**PROVIDED DATA:**
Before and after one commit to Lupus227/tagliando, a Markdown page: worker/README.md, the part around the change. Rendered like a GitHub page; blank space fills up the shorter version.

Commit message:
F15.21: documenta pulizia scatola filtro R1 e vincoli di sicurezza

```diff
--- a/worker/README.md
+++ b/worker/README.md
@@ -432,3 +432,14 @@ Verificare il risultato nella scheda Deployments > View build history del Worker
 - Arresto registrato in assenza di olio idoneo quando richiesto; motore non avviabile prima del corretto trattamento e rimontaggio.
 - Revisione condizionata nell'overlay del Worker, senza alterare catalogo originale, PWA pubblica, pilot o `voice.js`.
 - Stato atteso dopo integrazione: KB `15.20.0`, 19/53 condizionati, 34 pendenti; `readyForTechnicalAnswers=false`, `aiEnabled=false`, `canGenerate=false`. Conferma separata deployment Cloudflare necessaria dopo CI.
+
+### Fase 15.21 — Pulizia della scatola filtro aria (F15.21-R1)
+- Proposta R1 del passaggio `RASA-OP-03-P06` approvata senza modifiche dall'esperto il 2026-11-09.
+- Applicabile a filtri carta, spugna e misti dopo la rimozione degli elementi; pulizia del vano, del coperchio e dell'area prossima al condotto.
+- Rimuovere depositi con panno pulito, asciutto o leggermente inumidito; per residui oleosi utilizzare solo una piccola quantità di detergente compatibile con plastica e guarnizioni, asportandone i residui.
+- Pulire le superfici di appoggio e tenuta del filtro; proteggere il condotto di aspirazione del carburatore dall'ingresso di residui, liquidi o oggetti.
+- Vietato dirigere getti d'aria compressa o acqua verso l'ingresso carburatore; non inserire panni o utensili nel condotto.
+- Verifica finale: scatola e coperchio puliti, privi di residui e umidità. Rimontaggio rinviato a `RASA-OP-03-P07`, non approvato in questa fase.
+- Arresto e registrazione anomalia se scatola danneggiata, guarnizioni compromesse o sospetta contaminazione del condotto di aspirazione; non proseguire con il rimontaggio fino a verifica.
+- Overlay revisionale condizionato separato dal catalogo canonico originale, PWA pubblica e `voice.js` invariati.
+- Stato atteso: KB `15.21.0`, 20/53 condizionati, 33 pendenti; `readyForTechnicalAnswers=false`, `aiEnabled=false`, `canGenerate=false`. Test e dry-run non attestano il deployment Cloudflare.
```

**PROBLEM TO WORK ON:**
Using the listing above, report each line that mentions the word "condotto".

**WORKED SOLUTION:**
+- Applicabile a filtri carta, spugna e misti dopo la rimozione degli elementi; pulizia del vano, del coperchio e dell'area prossima al condotto.
+- Pulire le superfici di appoggio e tenuta del filtro; proteggere il condotto di aspirazione del carburatore dall'ingresso di residui, liquidi o oggetti.
+- Vietato dirigere getti d'aria compressa o acqua verso l'ingresso carburatore; non inserire panni o utensili nel condotto.
+- Arresto e registrazione anomalia se scatola danneggiata, guarnizioni compromesse o sospetta contaminazione del condotto di aspirazione; non proseguire con il rimontaggio fino a verifica.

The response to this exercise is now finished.